plugin_nginx_1         | 172.21.0.3 -  [07/Feb/2022:13:32:09 +0000] "POST / HTTP/1.1" 202 0 "" "" ""
plugin_nginx_1         | {"url":"https://www.tiredpixel.com:443/2012/11/14/constant-hum/","retrieved":"2022-02-07T13:32:09.17470377Z","processor":{"tag":"crawler-html","href":"/processor/777577e4-4d36-4990-9d17-c5889cbd3652"},"crawl":{"began":"2022-02-07T13:27:20.814211594Z","href":"/site/aHR0cHM6Ly93d3cudGlyZWRwaXhlbC5jb206NDQz/crawl/2022-02-07T13:27:20.814211594Z"},"data":{"header":{"Content-Type":"text/html","Date":"Mon, 07 Feb 2022 13:32:09 GMT","Last-Modified":"Sun, 06 Feb 2022 16:36:39 GMT","Strict-Transport-Security":"max-age=15724800; includeSubDomains","Content-Length":"30263","ETag":"\"61fff917-7637\"","Connection":"keep-alive","Accept-Ranges":"bytes"},"method":"GET","status":200,"duration":4.5782555e-2,"error":null},"site":{"url":"https://www.tiredpixel.com:443","href":"/site/aHR0cHM6Ly93d3cudGlyZWRwaXhlbC5jb206NDQz"}}
plugin_nginx_1         | 172.21.0.3 -  [07/Feb/2022:13:32:10 +0000] "POST / HTTP/1.1" 202 0 "" "" ""
plugin_nginx_1         | {"url":"https://www.tiredpixel.com:443/2012/11/26/you-play-jazz/","retrieved":"2022-02-07T13:32:10.223593991Z","processor":{"tag":"crawler-html","href":"/processor/777577e4-4d36-4990-9d17-c5889cbd3652"},"crawl":{"began":"2022-02-07T13:27:20.814211594Z","href":"/site/aHR0cHM6Ly93d3cudGlyZWRwaXhlbC5jb206NDQz/crawl/2022-02-07T13:27:20.814211594Z"},"data":{"header":{"Content-Type":"text/html","Date":"Mon, 07 Feb 2022 13:32:10 GMT","Last-Modified":"Sun, 06 Feb 2022 16:36:39 GMT","Strict-Transport-Security":"max-age=15724800; includeSubDomains","Content-Length":"30296","ETag":"\"61fff917-7658\"","Connection":"keep-alive","Accept-Ranges":"bytes"},"method":"GET","status":200,"duration":4.4647877e-2,"error":null},"site":{"url":"https://www.tiredpixel.com:443","href":"/site/aHR0cHM6Ly93d3cudGlyZWRwaXhlbC5jb206NDQz"}}

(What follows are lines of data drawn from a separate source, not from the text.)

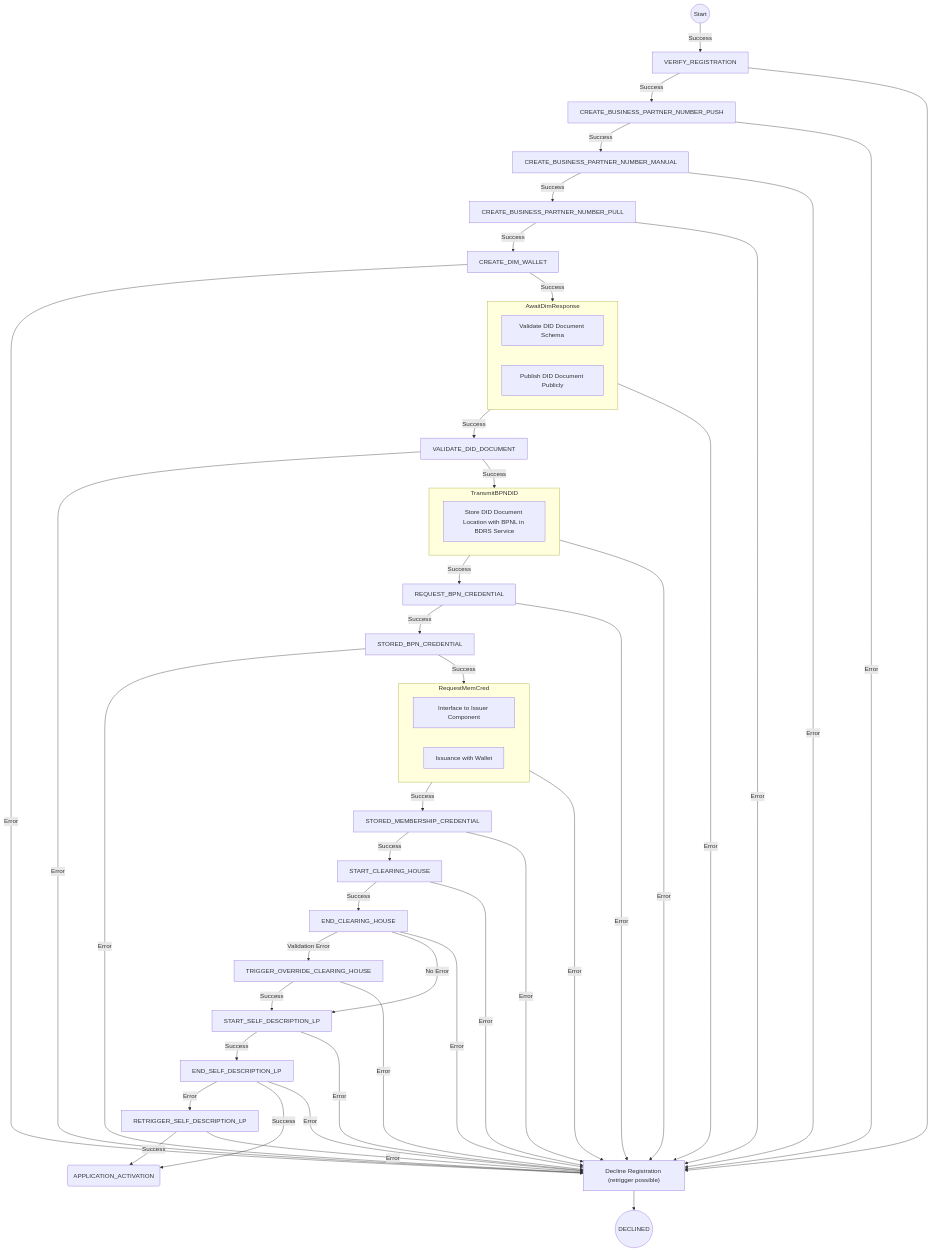
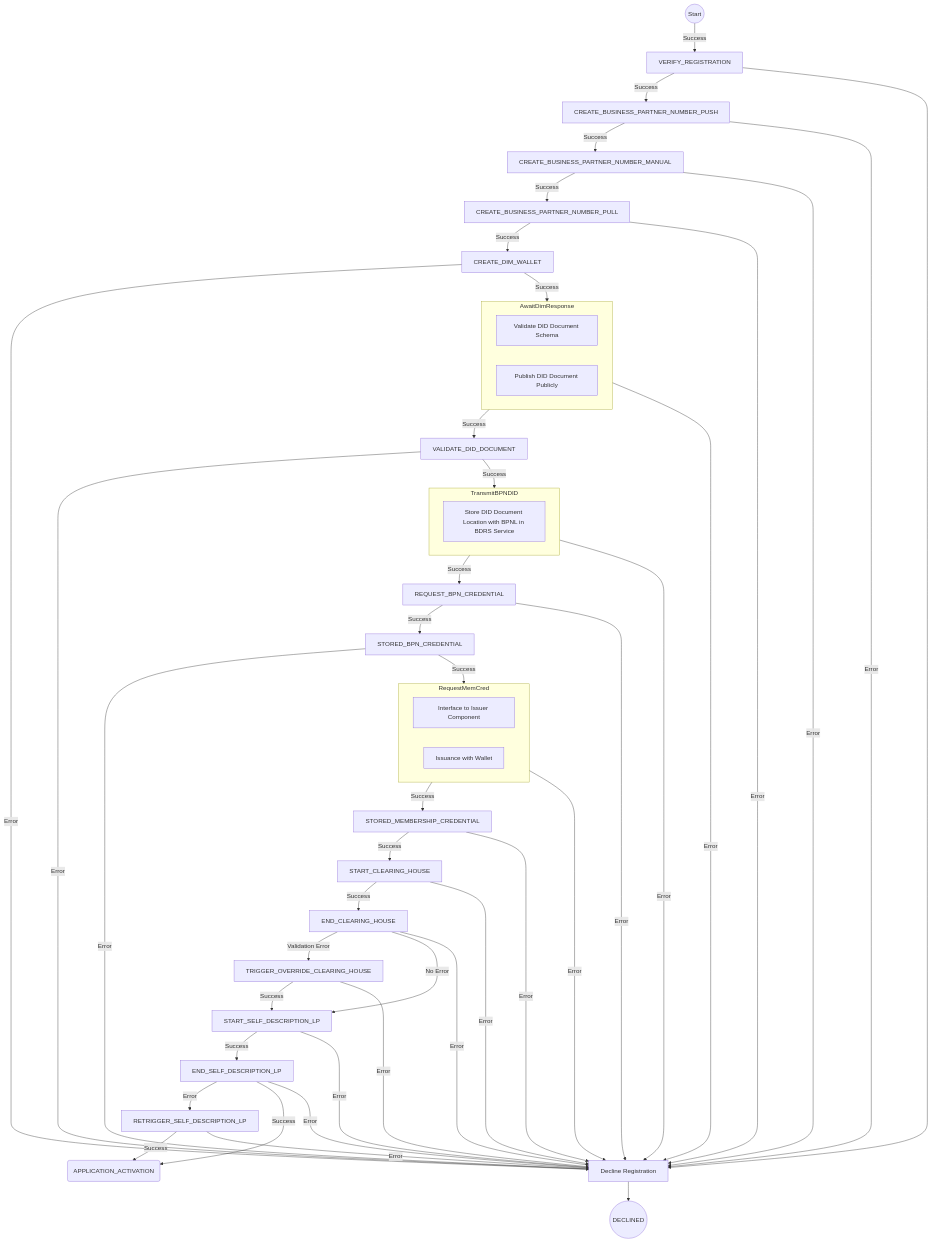
The diagram in docs/developer/01. Registration/01. Registration Process/01. Registration Flow Activity Diagram.md (eclipse-tractusx/portal-assets), drawn with Mermaid before and after one commit.

Commit message:
docs: removed (retrigger possible)

```diff
--- a/docs/developer/01. Registration/01. Registration Process/01. Registration Flow Activity Diagram.md
+++ b/docs/developer/01. Registration/01. Registration Process/01. Registration Flow Activity Diagram.md
@@ -70,7 +70,7 @@
 
     RetriggerSelfDescLP -->|Success| Finish
 
-    VerifyReg --> DeclineReg["Decline Registration (retrigger possible)"]:::declineProcess --> Declined((DECLINED))
+    VerifyReg --> DeclineReg["Decline Registration"]:::declineProcess --> Declined((DECLINED))
 
     CreateBPNNPush -->|Error| DeclineReg
     CreateBPNNManual -->|Error| DeclineReg
```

Unlike some other crawlers, with Isoxya results arrive almost instantaneously—i.e. there is no ‘crawl finalisation’ stage. That means that even for very large sites, you can typically start consuming the data within around just one second (!), and each page will flow through the engine and plugins and arrive through the streamers until completion.

Summary

Isoxya API redefines flexibility when it comes to crawling and scraping. Instead of being single-purpose, it supports an ecosystem of plugins to define and extend core functionality, which can written in any of a number of programming languages. The open-source nature of both Isoxya API and various example plugins allows you to use, examine, adapt, or replace individual components according to need or whim. Since both the API and the plugins operate over well-defined JSON interfaces, it’s possible to start off using Isoxya and later scale using Isoxya Pro if needed.